The language of causal powers allows us to incorporate a number of typical causal assertions in the social sciences: "Organizations of type X produce lower rates of industrial accidents," "paramilitary organizations promote fascist mobilization," "tenure systems in research universities promote higher levels of faculty research productivity." In each case we are asserting that a certain kind of social organization possesses, in light of the specifics of its rules and functioning, a disposition to stimulate certain kinds of participant behavior and certain kinds of aggregate outcomes. This is to attribute a specific causal power to species of organizations and institutions.

Stuart Glennan's "Mechanisms" is also highly relevant to causation in the social realm. Here is how Glennan puts the mechanisms theory (quoting his own earlier formulations):
Glennan ... characterizes mechanisms in this way: 'A mechanism underlying a behavior is a complex system which produces that behavior by the interaction of a number of parts according to direct causal laws (Glennan 1996: 52). Glennan then suggests that two events are causally related when and only when they are connected by an intervening mechanism. (kl 7069)
This definition works pretty well with typical examples of social mechanisms, with one important exception -- the reference to "direct causal laws". When we say that Organization X works to minimize accidents, the sub-transactions that are involved in the workings of the overall process are not typically "direct causal laws," but rather the intelligible results of individual actors performing their actions within the rules, incentives, and sanctions of the organization. We can tell a mechanism story along these lines: "Organization X embodies a set of protocols of operation, a training regime, a supervisory regime, and and enforcement regime. The protocols have the result that, when followed consistently, accidents are rare. Employees are 'programmed' to perform their tasks according to this set of protocols. Supervisors are trained to observe and measure employee performance against the protocols. Enforcement provides sanctions and incentives for bad and good performance." The complex mechanism of the organization works to implement and maintain the smooth functioning of the guiding protocols. So the organization embodies just the kind of complex system that Glennan describes as a mechanism.
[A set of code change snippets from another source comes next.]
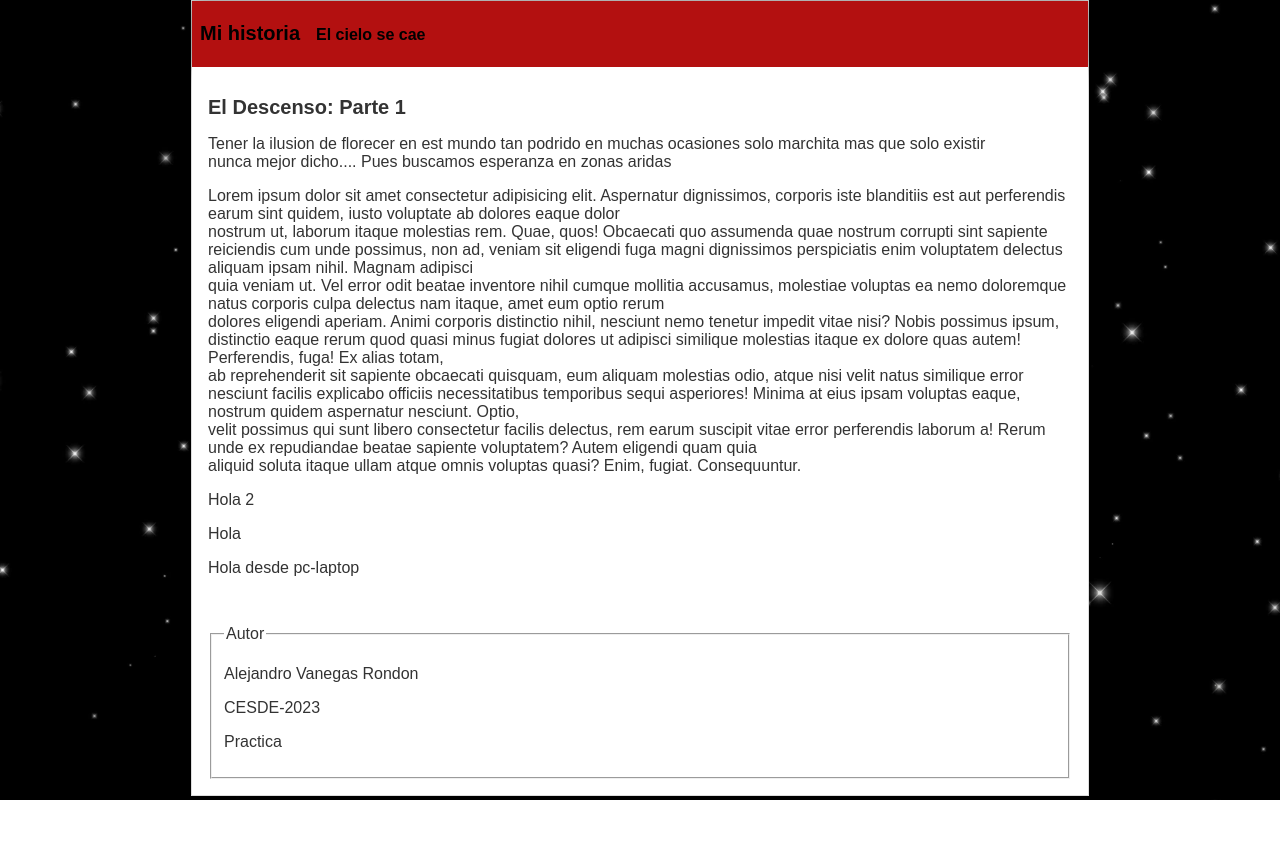
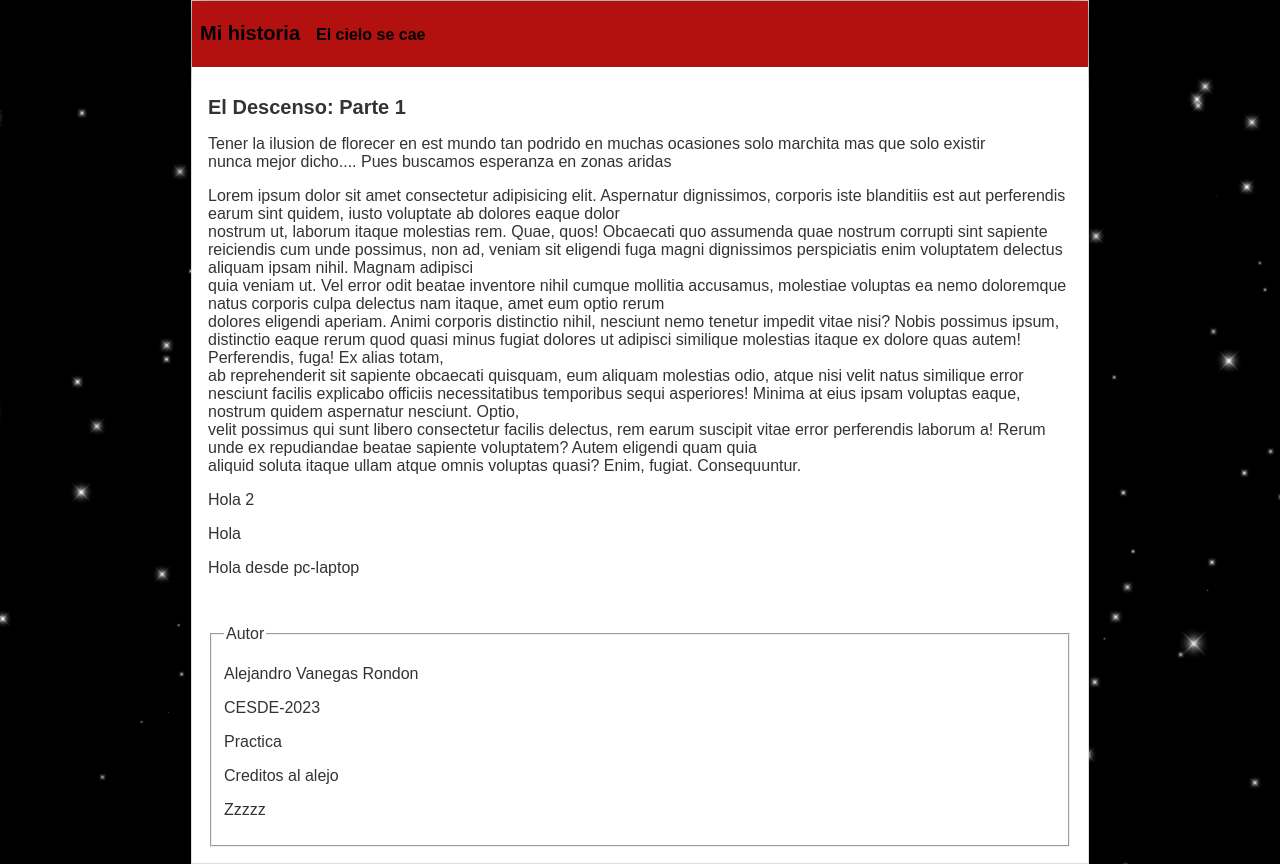
Before and after one commit to AlejoVR09/GitPlatzi, a plain HTML site: page index.html in a window 1280 px wide. Before the commit the page ends 800 px from the top, so only its background shows below. Drawn offline with Linux system fonts and the light colour scheme.

Commit message:
Añade creditos

```diff
--- a/index.html
+++ b/index.html
@@ -34,6 +34,8 @@
                 <p>Alejandro Vanegas Rondon</p>
                 <p>CESDE-2023</p>
                 <p>Practica</p>
+                <p>Creditos al alejo</p>
+                <p>Zzzzz</p>
             </fieldset>
 
         </footer>
```
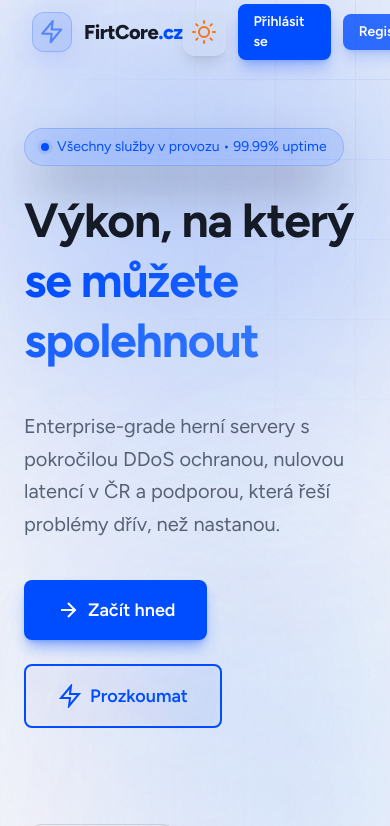
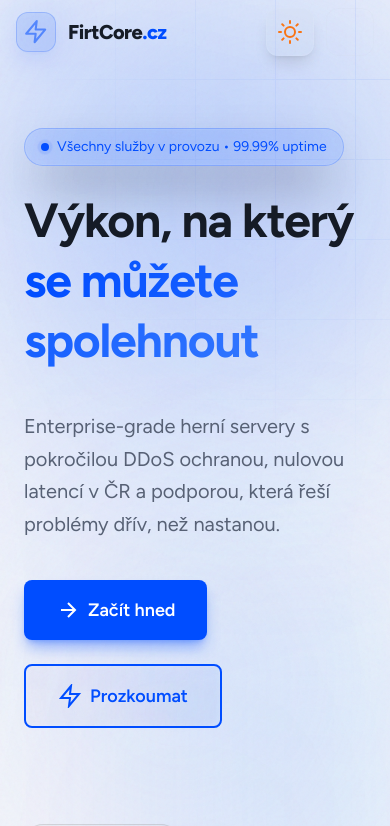
Before and after one commit to matejbiciste3-a11y/firtcore-next, a Next.js app: page / in a window 390 px wide. Shown: the top 826 px of the page. Built offline with nearby package versions, Linux system fonts and the light colour scheme.

Commit message:
Fix: crowded mobile navbar and improved toggle styling

```diff
--- a/components/layout/Navbar.js
+++ b/components/layout/Navbar.js
@@ -76,11 +76,11 @@ export default function Navbar() {
                 <div className="nav-actions">
                     <ThemeToggle />
 
-                    <Button href="https://client.firtcore.cz/login" variant="primary" size="small">
+                    <Button href="https://client.firtcore.cz/login" variant="primary" size="small" className="hidden lg:inline-flex">
                         Přihlásit se
                     </Button>
 
-                    <Button href="https://client.firtcore.cz/register" variant="secondary" size="small">
+                    <Button href="https://client.firtcore.cz/register" variant="secondary" size="small" className="hidden lg:inline-flex">
                         Registrace
                     </Button>
 
--- a/styles/globals.css
+++ b/styles/globals.css
@@ -111,7 +111,7 @@
     }
 
     .navbar-inner {
-        @apply flex items-center justify-between h-16 max-w-7xl mx-auto px-8 relative z-[120];
+        @apply flex items-center justify-between h-16 max-w-7xl mx-auto px-4 md:px-8 relative z-[120];
         transition: all 0.4s;
     }
 
@@ -221,8 +221,13 @@
 
     /* Mobile Toggle */
     .mobile-toggle {
-        @apply lg:hidden flex items-center justify-center w-12 h-12 rounded-lg relative z-[130];
-        background: hsl(var(--color-background));
+        @apply lg:hidden flex items-center justify-center w-12 h-12 rounded-xl relative z-[130] transition-colors;
+        background: transparent;
+        border: 1px solid hsl(var(--color-neutral) / 0.1);
+    }
+
+    .mobile-toggle:hover {
+        @apply bg-primary/5 border-primary/20;
     }
 
     .mobile-toggle svg {
```
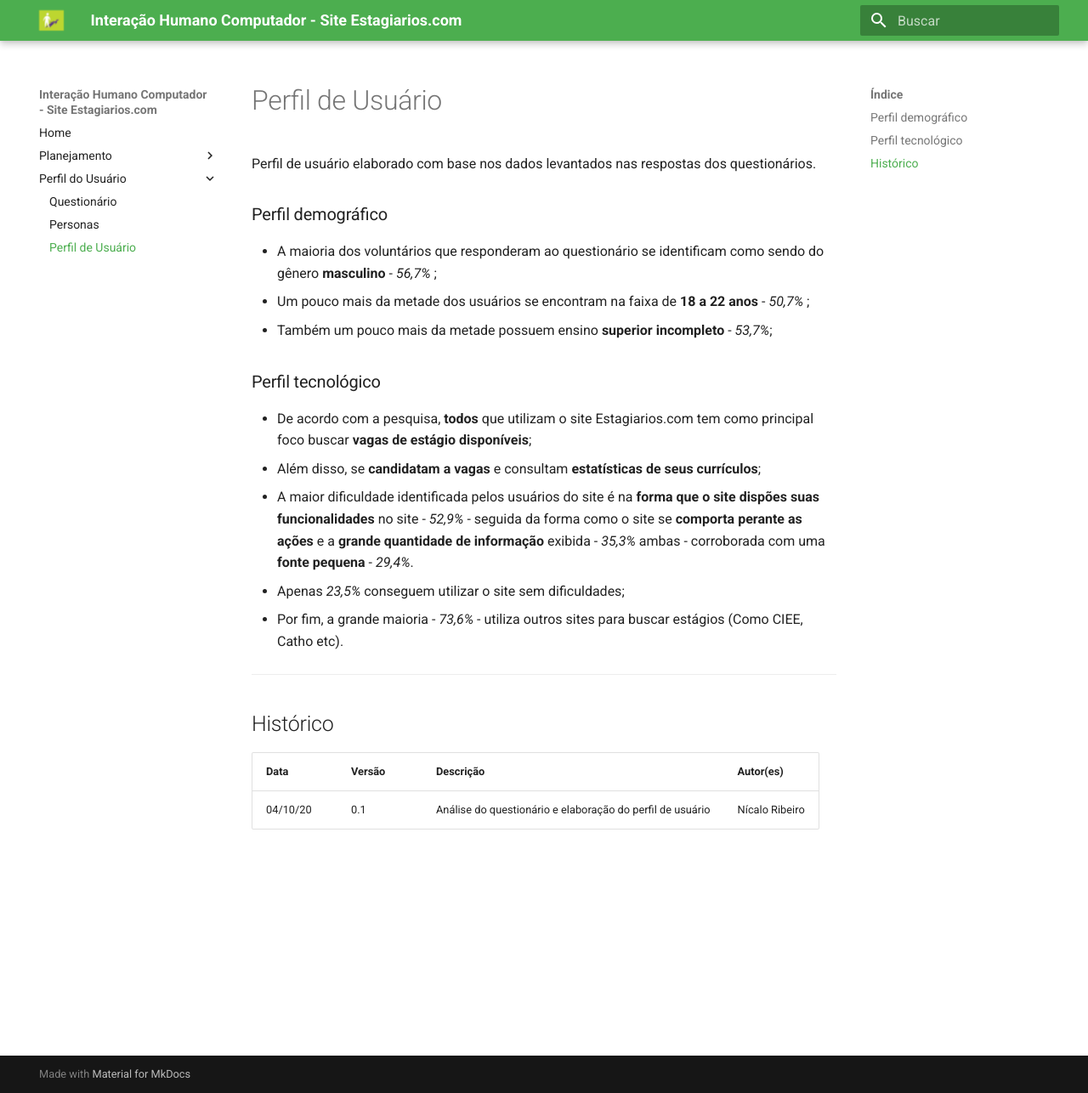
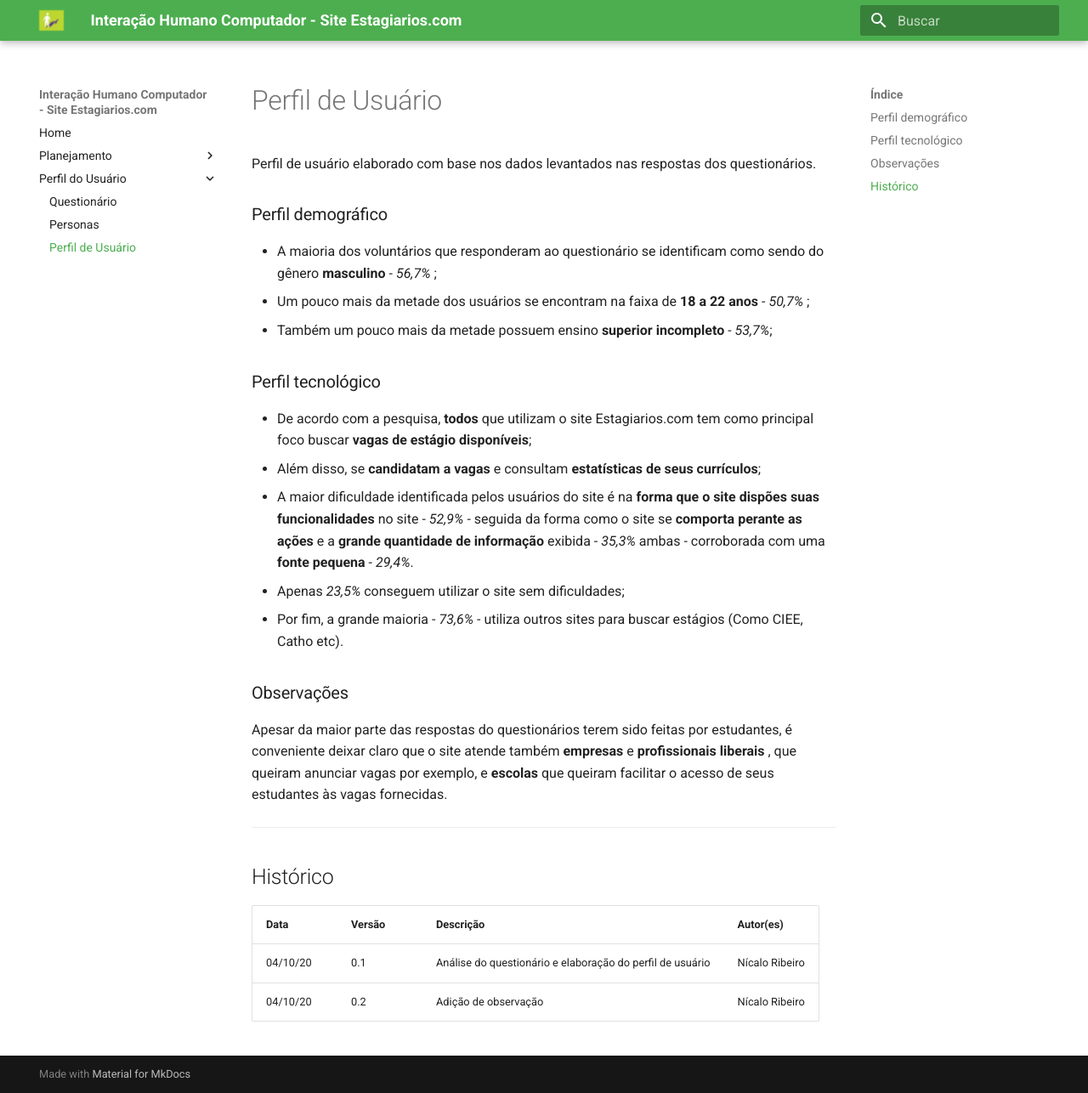
Before and after one commit to Gustavo-Nogueira/2020.1-Estagiarios.com, an MkDocs documentation site: the page built from docs/perfil_usuario/perfil.md, in a window 1280 px wide and 1286 px high. Shown: the whole window at 85% size. Built offline with MkDocs 1.6.1 and Material for MkDocs 9.7.7, drawn with Linux system fonts in a browser that asks for light colours.

Commit message:
Ajuste na pagina de Perfil de usuario

```diff
--- a/docs/perfil_usuario/perfil.md
+++ b/docs/perfil_usuario/perfil.md
@@ -13,6 +13,9 @@
 * Apenas *23,5%* conseguem utilizar o site sem dificuldades;
 * Por fim, a grande maioria - *73,6%* - utiliza outros sites para buscar estágios (Como CIEE, Catho etc).
 
+### Observações
+Apesar da maior parte das respostas do questionários terem sido feitas por estudantes, é conveniente deixar claro que o site atende também **empresas** e **profissionais liberais** , que queiram anunciar vagas por exemplo, e **escolas** que queiram facilitar o acesso de seus estudantes às vagas fornecidas.
+
 - - -
 
 ## Histórico
@@ -20,3 +23,4 @@
 | Data     | Versão | Descrição                             | Autor(es)        |
 | -------- | ------ | ------------------------------------- | ---------------- |
 | 04/10/20 | 0.1    | Análise do questionário e elaboração do perfil de usuário  | Nícalo Ribeiro |
+| 04/10/20 | 0.2    | Adição de observação  | Nícalo Ribeiro |
```
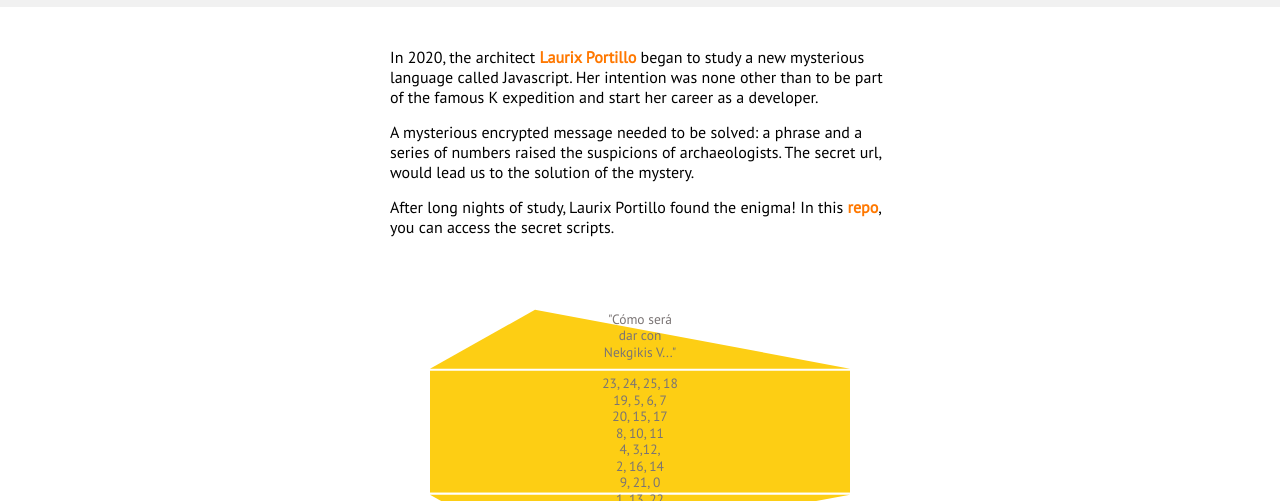
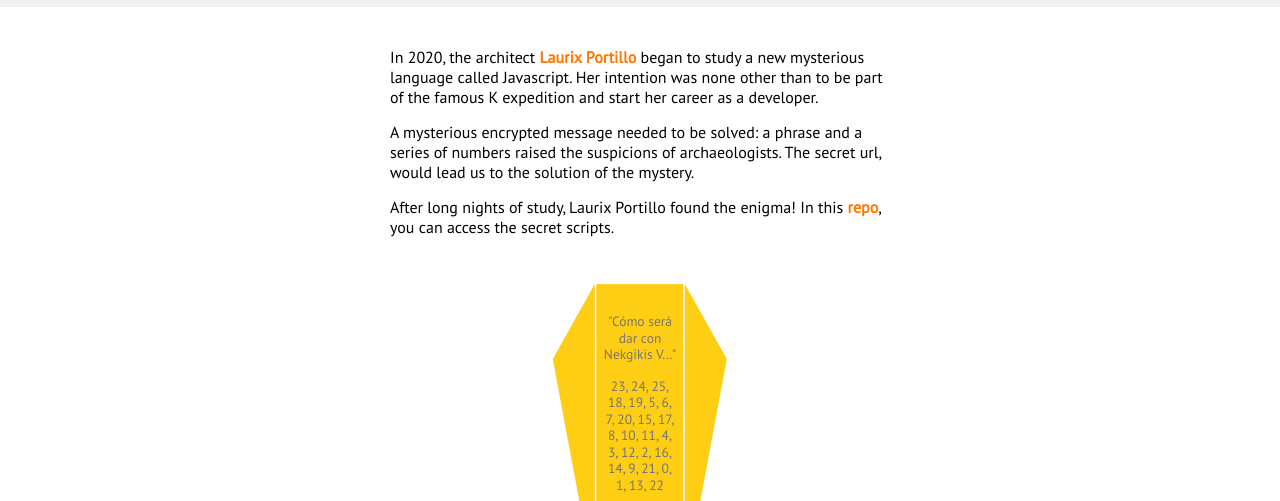
Before and after one commit to lauraportillo/generacion-k, a website: page src/html/index.html in a window 1280 px wide. Shown: the part 59-560 px from the top of the page. Drawn offline with nearby package versions, Linux system fonts and the light colour scheme; files that its build step writes are made by us from their sources.

```diff
--- a/src/html/index.html
+++ b/src/html/index.html
@@ -49,18 +49,12 @@
             <div>
                 <div class="hexagon"></div>
                 <div class="hexagon__message">
-                    <span>"Cómo será</span>
-                    <span> dar con </span>
-                    <span class="hexagon__message--space">Nekgikis V..."</span>
-                    <span>23, 24, 25, 18</span>
-                    <span>19, 5, 6, 7</span>
-                    <span>20, 15, 17</span>
-                    <span>8, 10, 11</span>
-                    <span>4, 3,12,</span>
-                    <span>2, 16, 14</span>
-                    <span>9, 21, 0</span>
-                    <span>1, 13, 22</span>
-                    <span class="hexagon__message--detail">𓂀</span>
+                    <div class="hexagon__message--clue">"Cómo será dar con Nekgikis V..."</div>
+                    <div class="hexagon__message--clue hexagon__message--space">23, 24, 25, 18, 19, 5, 6, 7, 20, 15, 17,
+                        8, 10, 11, 4, 3, 12, 2,
+                        16, 14, 9, 21, 0, 1, 13, 22
+                    </div>
+                    <div class="hexagon__message--clue"><span class="hexagon__message--detail">𓂀</span></div>
                 </div>
             </div>
         </section>
--- a/src/scss/main.scss
+++ b/src/scss/main.scss
@@ -97,8 +97,16 @@
   align-items: center;
   color: $color-7;
 }
+.hexagon__message--clue {
+  display: flex;
+  flex-direction: column;
+  align-items: center;
+  text-align: center;
+  max-width: 50px;
+}
+
 .hexagon__message--space {
-  margin-bottom: 10px;
+  margin-top: 10px;
 }
 .hexagon__message--detail {
   font-size: 35px;
@@ -206,14 +214,19 @@
   .sectionA__description {
     font-size: 16px;
   }
-  .hexagon {
-    transform: rotate(360deg) scale(1.4);
-  }
+  // .hexagon {
+  //   transform: rotate(360deg) scale(1.4);
+  // }
   // .hexagon__message {
   //   margin-top: -50px;
   //   font-size: 10px;
-  //   display: flex;
   //   flex-direction: row;
+  // }
+  // .hexagon__message--space {
+  //   margin-bottom: 0px;
+  // }
+  // .hexagon__message--detail {
+  //   font-size: 35px;
   // }
 }
 
```
Also changed, not shown: README.md.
So the Handbook is a good resource for all of us who are interested in working through a more satisfactory account of what it means to look at social phenomena as embodying causal relations in ways that support explanations.

(The photo of ice forming on glass included above is a metaphorical reference to social causation. Intricate patterns have emerged from a causal process; but it is a process that reflects a high degree of contingency and path-dependency across the expanse of the scene. And there is no overall order to the multiple patterns that emerge; each location is independent of other locations, and there is no answer to questions like this: "Why is Structure A located in the particular position and orientation that it is found to be?" Patterns coalesce and they do so as a result of locally operative causal processes, but there is no overall guiding hand or teleology to the process. The greatest disanalogy I can see here is the fact that the ice-formation process is much simpler than typical social-causal systems. Instead of a single causal mechanism at work in the ice case, there are dozens of overlapping and interactive causal mechanisms at work in most social processes.)